In this case I’m speaking about “obsessive thinking” and not “circular thinking”. This happens to all of us, probably more often than we care to admit. It happened to me recently. A project for my Toastmasters qualification involved interviewing a fellow club member on camera. The person I interviewed is the vice-president of the recently formed South African Secular Society. After receiving some information from him and reading their website I was struck by what I consider to be a lack of clarity on the main purpose of this society. On the one hand they promote the separation of state and religion. On the other hand they propose a science-based or Naturalistic Worldview. I think the first objective could be of interest to a wide diversity of people while the second objective is far more exclusive, especially as they add that this society supports atheism, agnosticism, non-theism and humanism. I thought about this contradictions of objectives until I was thinking in circles. The result was a very poorly phrased question during the interview to find out whether this society has a main objective, i.e. either secularisation of society or promoting non-belief. After completing the interview and receiving feedback from an evaluator my mind suddenly became clear on what I had perceived as divergent main objectives of this society.
I thought about this contradictions of objectives until I was thinking in circles.
My point is that after speaking my problem out load and receiving feedback I became clear on what I wanted to know. Interacting with other people brings clarity of thought.
Interacting with other people brings clarity of thought.

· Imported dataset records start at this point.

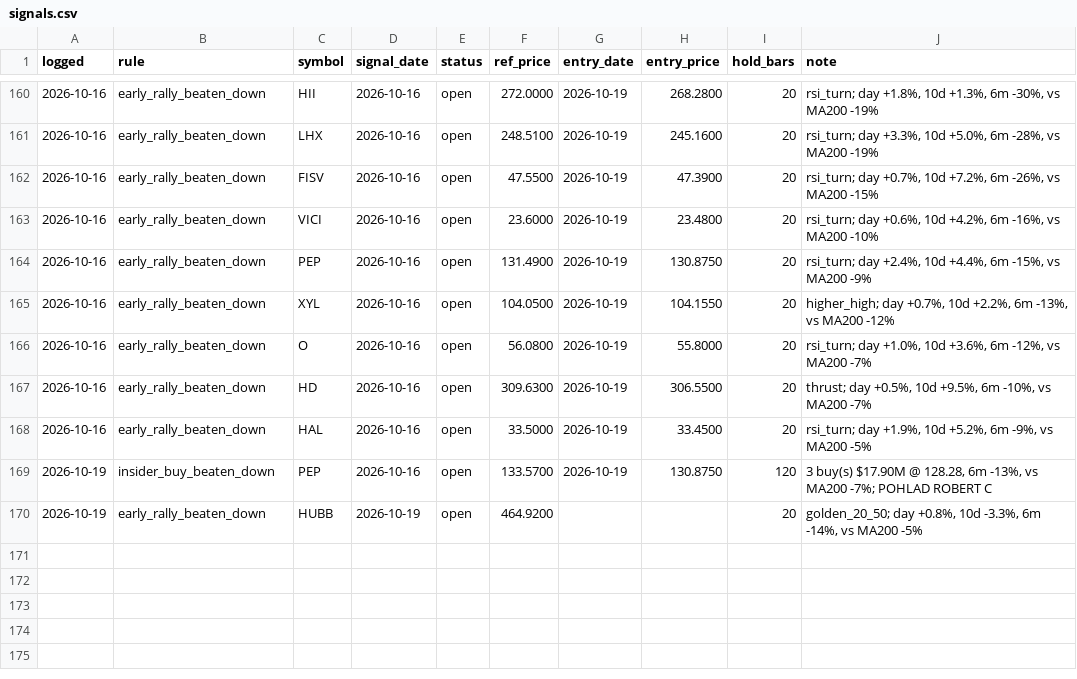
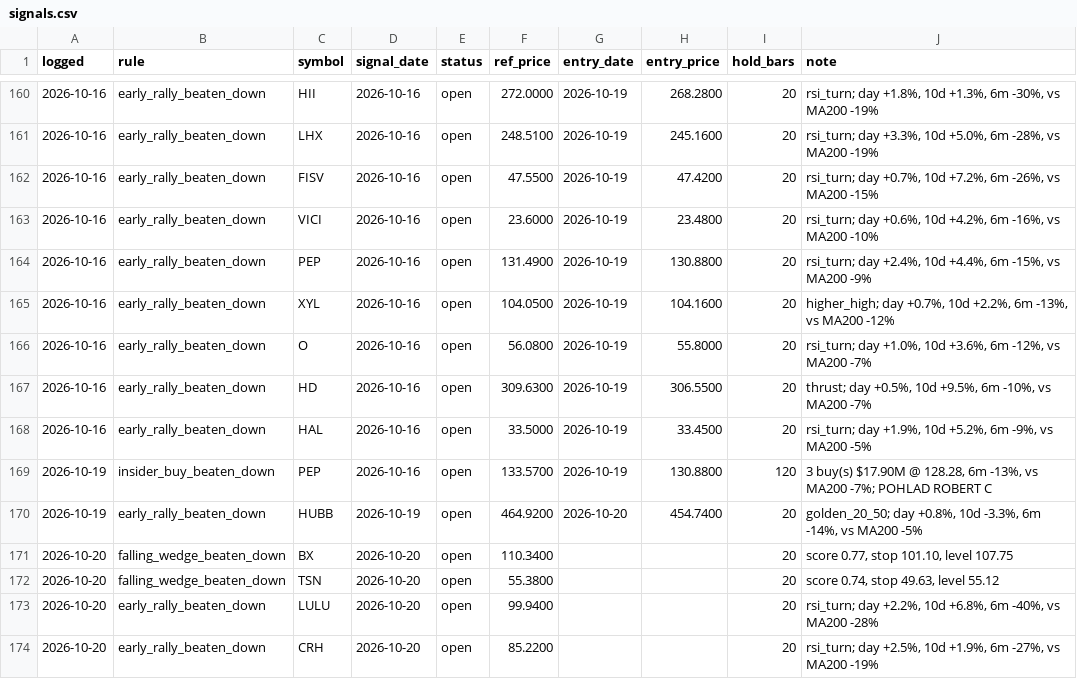
Before and after one commit to OrenRachamim/AlgoVision, a CSV file: journal/signals.csv, drawn as a sheet; only a part is shown, gaps mark what is left out; the diff covers the shown part only.

```diff
--- a/journal/signals.csv
+++ b/journal/signals.csv
@@ -161,6 +161,6 @@ logged,rule,symbol,signal_date,status,ref_price,entry_date,entry_price,hold_bars
 2026-10-16,early_rally_beaten_down,LHX,2026-10-16,open,248.5100,2026-10-19,245.1600,20,"rsi_turn; day +3.3%, 10d +5.0%, 6m -28%, vs MA200 -19%"
-2026-10-16,early_rally_beaten_down,FISV,2026-10-16,open,47.5500,2026-10-19,47.3900,20,"rsi_turn; day +0.7%, 10d +7.2%, 6m -26%, vs MA200 -15%"
+2026-10-16,early_rally_beaten_down,FISV,2026-10-16,open,47.5500,2026-10-19,47.4200,20,"rsi_turn; day +0.7%, 10d +7.2%, 6m -26%, vs MA200 -15%"
 2026-10-16,early_rally_beaten_down,VICI,2026-10-16,open,23.6000,2026-10-19,23.4800,20,"rsi_turn; day +0.6%, 10d +4.2%, 6m -16%, vs MA200 -10%"
-2026-10-16,early_rally_beaten_down,PEP,2026-10-16,open,131.4900,2026-10-19,130.8750,20,"rsi_turn; day +2.4%, 10d +4.4%, 6m -15%, vs MA200 -9%"
-2026-10-16,early_rally_beaten_down,XYL,2026-10-16,open,104.0500,2026-10-19,104.1550,20,"higher_high; day +0.7%, 10d +2.2%, 6m -13%, vs MA200 -12%"
+2026-10-16,early_rally_beaten_down,PEP,2026-10-16,open,131.4900,2026-10-19,130.8800,20,"rsi_turn; day +2.4%, 10d +4.4%, 6m -15%, vs MA200 -9%"
+2026-10-16,early_rally_beaten_down,XYL,2026-10-16,open,104.0500,2026-10-19,104.1600,20,"higher_high; day +0.7%, 10d +2.2%, 6m -13%, vs MA200 -12%"
 2026-10-16,early_rally_beaten_down,O,2026-10-16,open,56.0800,2026-10-19,55.8000,20,"rsi_turn; day +1.0%, 10d +3.6%, 6m -12%, vs MA200 -7%"
@@ -168,3 +168,7 @@ logged,rule,symbol,signal_date,status,ref_price,entry_date,entry_price,hold_bars
 2026-10-16,early_rally_beaten_down,HAL,2026-10-16,open,33.5000,2026-10-19,33.4500,20,"rsi_turn; day +1.9%, 10d +5.2%, 6m -9%, vs MA200 -5%"
-2026-10-19,insider_buy_beaten_down,PEP,2026-10-16,open,133.5700,2026-10-19,130.8750,120,"3 buy(s) $17.90M @ 128.28, 6m -13%, vs MA200 -7%; POHLAD ROBERT C"
-2026-10-19,early_rally_beaten_down,HUBB,2026-10-19,open,464.9200,,,20,"golden_20_50; day +0.8%, 10d -3.3%, 6m -14%, vs MA200 -5%"
+2026-10-19,insider_buy_beaten_down,PEP,2026-10-16,open,133.5700,2026-10-19,130.8800,120,"3 buy(s) $17.90M @ 128.28, 6m -13%, vs MA200 -7%; POHLAD ROBERT C"
+2026-10-19,early_rally_beaten_down,HUBB,2026-10-19,open,464.9200,2026-10-20,454.7400,20,"golden_20_50; day +0.8%, 10d -3.3%, 6m -14%, vs MA200 -5%"
+2026-10-20,falling_wedge_beaten_down,BX,2026-10-20,open,110.3400,,,20,"score 0.77, stop 101.10, level 107.75"
+2026-10-20,falling_wedge_beaten_down,TSN,2026-10-20,open,55.3800,,,20,"score 0.74, stop 49.63, level 55.12"
+2026-10-20,early_rally_beaten_down,LULU,2026-10-20,open,99.9400,,,20,"rsi_turn; day +2.2%, 10d +6.8%, 6m -40%, vs MA200 -28%"
+2026-10-20,early_rally_beaten_down,CRH,2026-10-20,open,85.2200,,,20,"rsi_turn; day +2.5%, 10d +1.9%, 6m -27%, vs MA200 -19%"
```
Also changed, not shown: 12 added rows elsewhere in this file, journal/mark_to_market.csv, 16 other files.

At about the same time one of the members of a Coaching Culture Club expressed a problem in her life. She is a business owner: hard working and successful. She sells, delivers, installs and trains. She does everything and she does it all herself. She is ready to grow her business. She want to get a partner in her business. Her thinking is that she needs someone who can replicate what she does; with two people doing exactly the same she doubles her business. She has tried partnerships before and each time it failed. Unfortunately, a partner is not a clone. A partner bring a different skill-set and mind-set. Each partner has different strengths and weaknesses and a successful partnership uses these differences to the advantage of the business. Her thinking was going in circles and she could envisage only a clone of herself being of benefit to her business. Having spoken about it and received feedback in the setting of a Coaching Culture Club, she gained clarity on her needs and the potential that a partner brings.
There is great benefit in having good friends, a mentor, a coach or a group of people.

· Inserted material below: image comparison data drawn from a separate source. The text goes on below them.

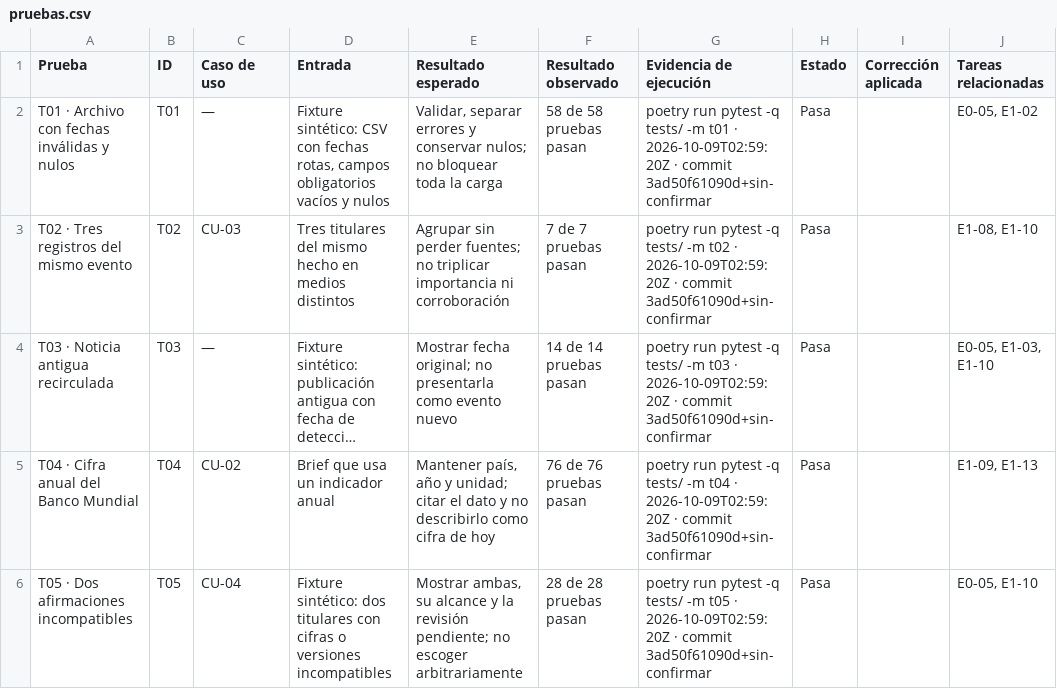
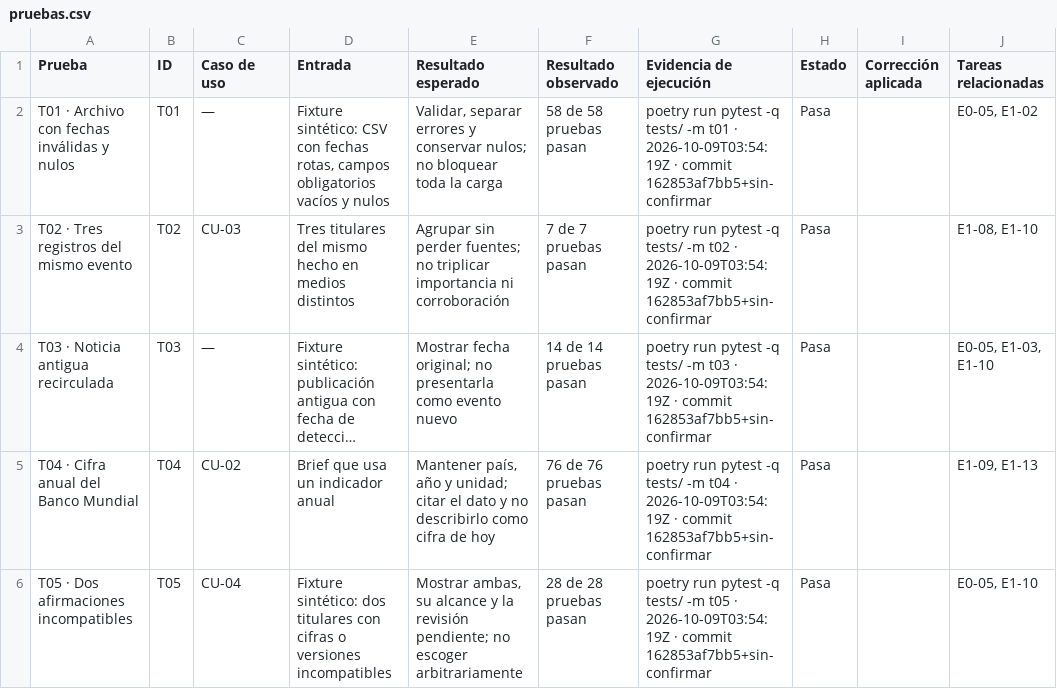
Before and after one commit to DEVHUBPTY/HACKAITHON, a CSV file: outputs/pruebas.csv, drawn as a sheet; only a part is shown; long unchanged cells end in …; the diff covers the shown part only; the diff names each change by its address in the sheet, - before the commit and + after, or states it on an @@ line.

```diff
--- a/outputs/pruebas.csv
+++ b/outputs/pruebas.csv
-G2 (Evidencia de ejecución): …t01 · 2026-10-09T02:59:20Z · commit 3ad50f61090d+sin-confirmar
+G2 (Evidencia de ejecución): …t01 · 2026-10-09T03:54:19Z · commit 162853af7bb5+sin-confirmar
-G3 (Evidencia de ejecución): …t02 · 2026-10-09T02:59:20Z · commit 3ad50f61090d+sin-confirmar
+G3 (Evidencia de ejecución): …t02 · 2026-10-09T03:54:19Z · commit 162853af7bb5+sin-confirmar
-G4 (Evidencia de ejecución): …t03 · 2026-10-09T02:59:20Z · commit 3ad50f61090d+sin-confirmar
+G4 (Evidencia de ejecución): …t03 · 2026-10-09T03:54:19Z · commit 162853af7bb5+sin-confirmar
-G5 (Evidencia de ejecución): …t04 · 2026-10-09T02:59:20Z · commit 3ad50f61090d+sin-confirmar
+G5 (Evidencia de ejecución): …t04 · 2026-10-09T03:54:19Z · commit 162853af7bb5+sin-confirmar
-G6 (Evidencia de ejecución): …t05 · 2026-10-09T02:59:20Z · commit 3ad50f61090d+sin-confirmar
+G6 (Evidencia de ejecución): …t05 · 2026-10-09T03:54:19Z · commit 162853af7bb5+sin-confirmar
```
Also changed, not shown: 6 edited cells elsewhere in this file, 5 other files.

As human beings our thinking does not function particularly well when we do it alone. We think our thoughts are very profound, but we can confirm this only by sharing our thoughts with others. There is great benefit in having good friends, a mentor, a coach or a group of people you meet with regularly in a coaching setting such as Coaching Culture clubs. We should have easy and ready access to people we can speak our thoughts out to so as to clarify our thinking and avoid us thinking in circles.